Emicizumab, a bispecific antibody recognizing coagulation factors IX and X: how does it actually compare to factor VIII?

Peter J. Lenting, Cécile V. Denis and Olivier D. Christophe


During the last decade, the development of improved and novel approaches for the treatment of hemophilia A has expanded tremendously. These approaches include factor VIII (FVIII) with extended half-life (e.g. FVIII-Fc and PEGylated FVIII), monoclonal antibodies targeting tissue factor pathway inhibitor, si-RNA to reduce antithrombin expression and the bispecific antibody ACE910/Emicizumab. Emicizumab is a bispecific antibody recognizing both the enzyme factor IXa (FIXa) and the substrate factor X (FX). By simultaneously binding enzyme and substrate, Emicizumab mimics some part of the function exerted by the original cofactor FVIII, in that it promotes co-localization of the enzyme/substrate complex. However, FVIII and the bispecific antibody are fundamentally different proteins, and are subject to different modes of regulation. Here, we will provide an overview of the similarities and dissimilarities between FVIII and Emicizumab from a biochemical and mechanistical perspective. Such insight might be useful in the clinical decision making for those who apply Emicizumab in their practice already or within the future, particularly in view of the thrombotic complications that have been reported when Emicizumab was used in combination with factor VIII-bypassing agents.

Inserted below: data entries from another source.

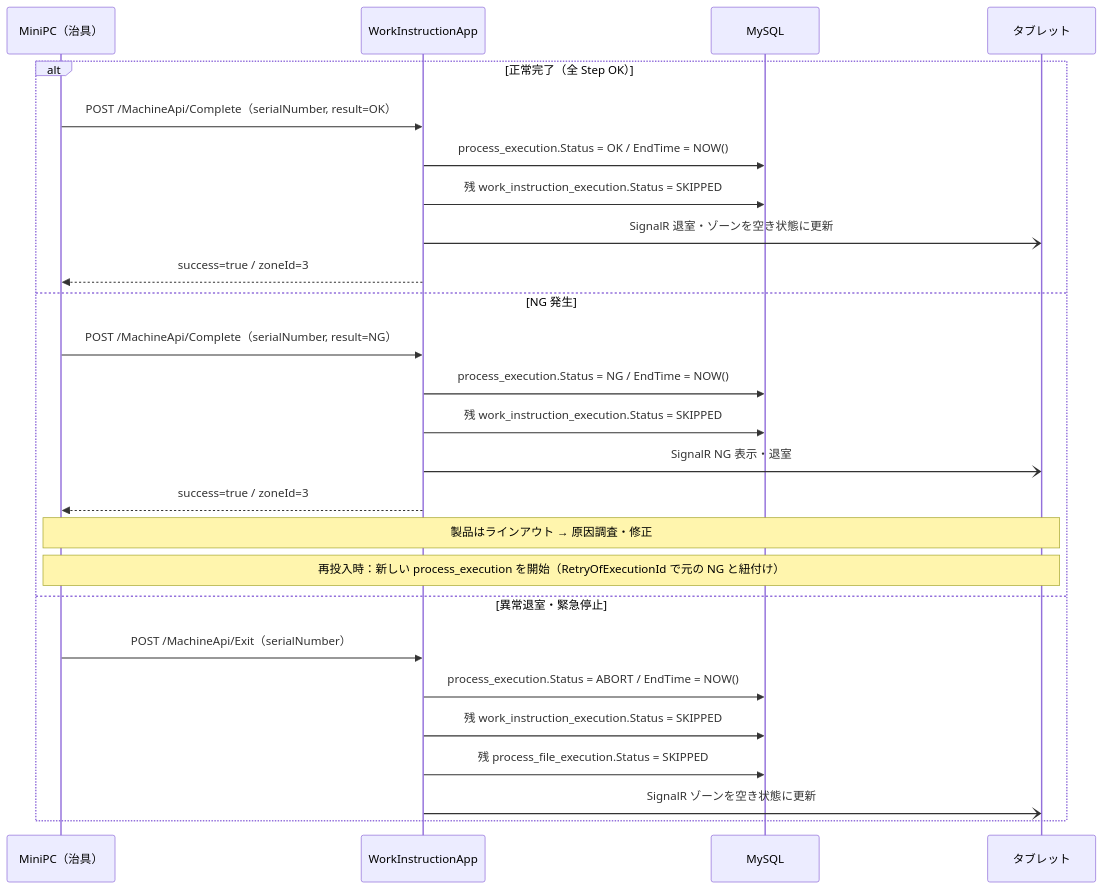
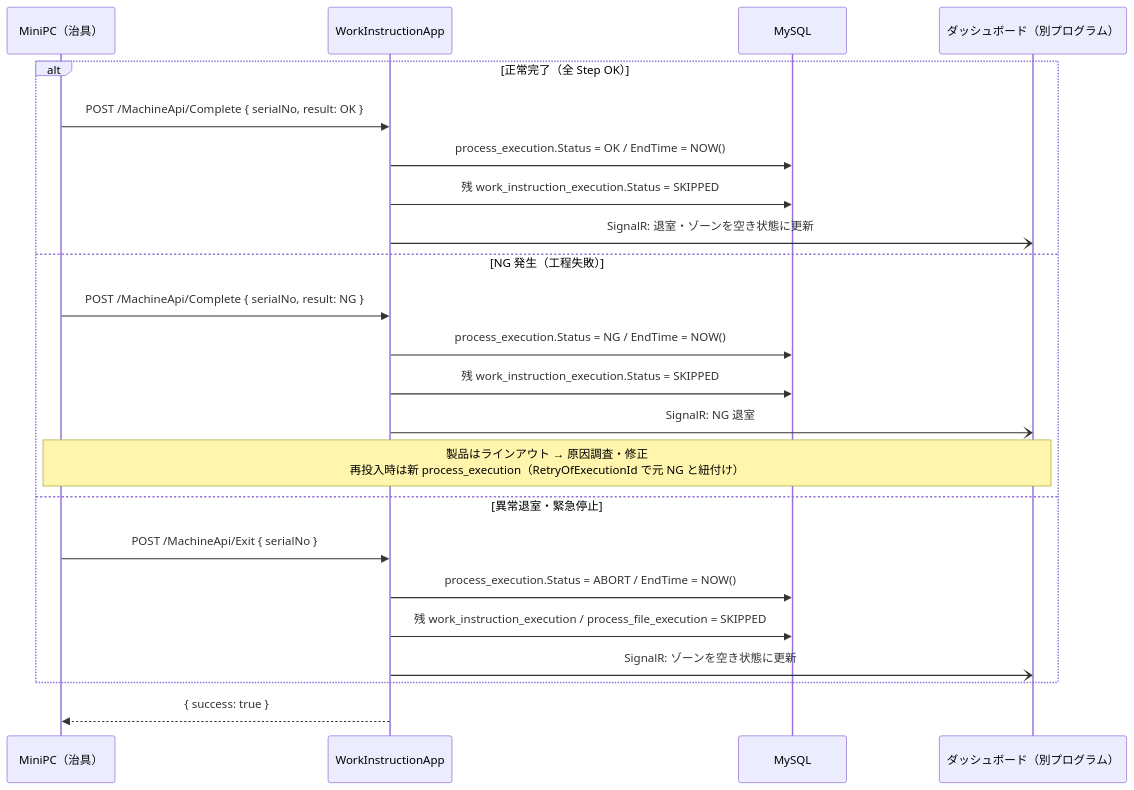
Before and after one commit to namagi14-lab/spica-warranty-design: the sixth of 9 diagrams in docs/07_system_design.md, drawn with Mermaid. The commit also changed other lines of this file, not shown here.

````diff
--- a/docs/07_system_design.md
+++ b/docs/07_system_design.md
@@ -261,31 +256,29 @@
 ```mermaid
 sequenceDiagram
     participant MiniPC as MiniPC（治具）
     participant App as WorkInstructionApp
     participant DB as MySQL
-    participant Tablet as タブレット
+    participant Dash as ダッシュボード（別プログラム）
 
     alt 正常完了（全 Step OK）
-        MiniPC->>App: POST /MachineApi/Complete（serialNumber, result=OK）
+        MiniPC->>App: POST /MachineApi/Complete { serialNo, result: OK }
         App->>DB: process_execution.Status = OK / EndTime = NOW()
         App->>DB: 残 work_instruction_execution.Status = SKIPPED
-        App-)Tablet: SignalR 退室・ゾーンを空き状態に更新
-        App-->>MiniPC: success=true / zoneId=3
+        App-)Dash: SignalR: 退室・ゾーンを空き状態に更新
 
-    else NG 発生
-        MiniPC->>App: POST /MachineApi/Complete（serialNumber, result=NG）
+    else NG 発生（工程失敗）
+        MiniPC->>App: POST /MachineApi/Complete { serialNo, result: NG }
         App->>DB: process_execution.Status = NG / EndTime = NOW()
         App->>DB: 残 work_instruction_execution.Status = SKIPPED
-        App-)Tablet: SignalR NG 表示・退室
-        App-->>MiniPC: success=true / zoneId=3
-        Note over MiniPC,Tablet: 製品はラインアウト → 原因調査・修正
-        Note over MiniPC,Tablet: 再投入時：新しい process_execution を開始（RetryOfExecutionId で元の NG と紐付け）
+        App-)Dash: SignalR: NG 退室
+        Note over MiniPC,Dash: 製品はラインアウト → 原因調査・修正<br/>再投入時は新 process_execution（RetryOfExecutionId で元 NG と紐付け）
 
     else 異常退室・緊急停止
-        MiniPC->>App: POST /MachineApi/Exit（serialNumber）
+        MiniPC->>App: POST /MachineApi/Exit { serialNo }
         App->>DB: process_execution.Status = ABORT / EndTime = NOW()
-        App->>DB: 残 work_instruction_execution.Status = SKIPPED
-        App->>DB: 残 process_file_execution.Status = SKIPPED
-        App-)Tablet: SignalR ゾーンを空き状態に更新
+        App->>DB: 残 work_instruction_execution / process_file_execution = SKIPPED
+        App-)Dash: SignalR: ゾーンを空き状態に更新
     end
+
+    App-->>MiniPC: { success: true }
 ```
````
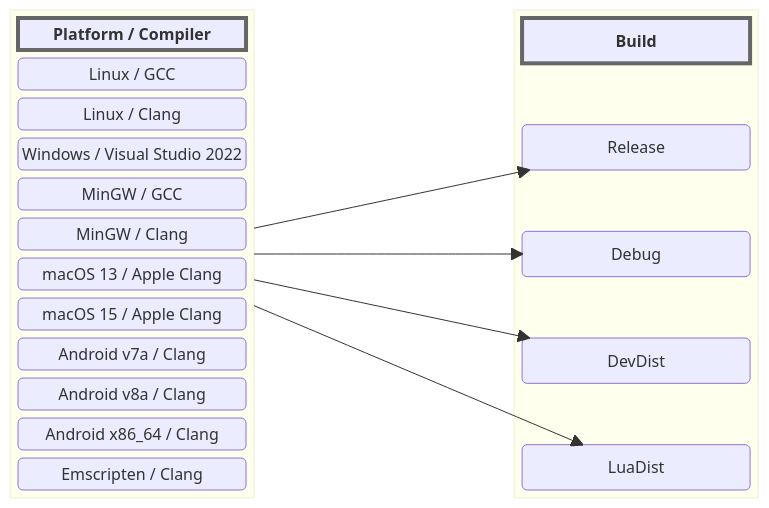
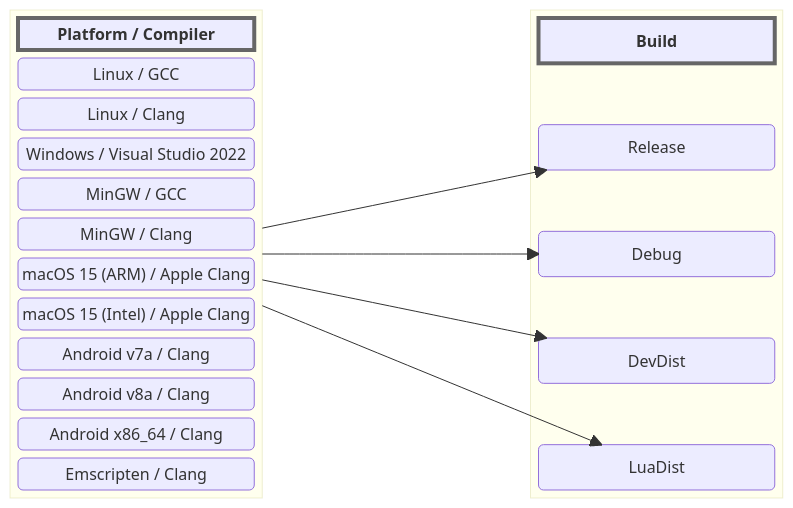
One commit to encelo/nCine_14Years_Presentation changed the fourth of 12 diagrams in slides.md. Above: the diagram before and after it, drawn with Mermaid. The commit also changed other lines of this file and 1 other file, not shown here.

````diff
--- a/slides.md
+++ b/slides.md
@@ -1724,41 +1733,41 @@
 ```mermaid {look: 'handDrawn', scale: 0.45}
 block
   block: platforms_compilers
     columns 1
     title1["<strong>Platform / Compiler</strong>"]
     combination1("Linux / GCC")
     combination2("Linux / Clang")
     combination3("Windows / Visual Studio 2022")
     combination4("MinGW / GCC")
     combination5("MinGW / Clang")
-    combination6("macOS 13 / Apple Clang")
-    combination7("macOS 15 / Apple Clang")
+    combination6("macOS 15 (ARM) / Apple Clang")
+    combination7("macOS 15 (Intel) / Apple Clang")
     combination8("Android v7a / Clang")
     combination9("Android v8a / Clang")
     combination10("Android x86_64 / Clang")
     combination11("Emscripten / Clang")
   end
 
   space
 
   block: builds
     columns 1
     title2["<strong>Build</strong>"]:1
     space
     build1("Release")
     space
     build2("Debug")
     space
     build3("DevDist")
     space
     build4("LuaDist")
   end
 
   platforms_compilers --> build1
   platforms_compilers --> build2
   platforms_compilers --> build3
   platforms_compilers --> build4
 
   style title1 stroke:#666,stroke-width:4px
   style title2 stroke:#666,stroke-width:4px
 ```
````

  • Submitted August 21, 2017.
  • Accepted October 13, 2017.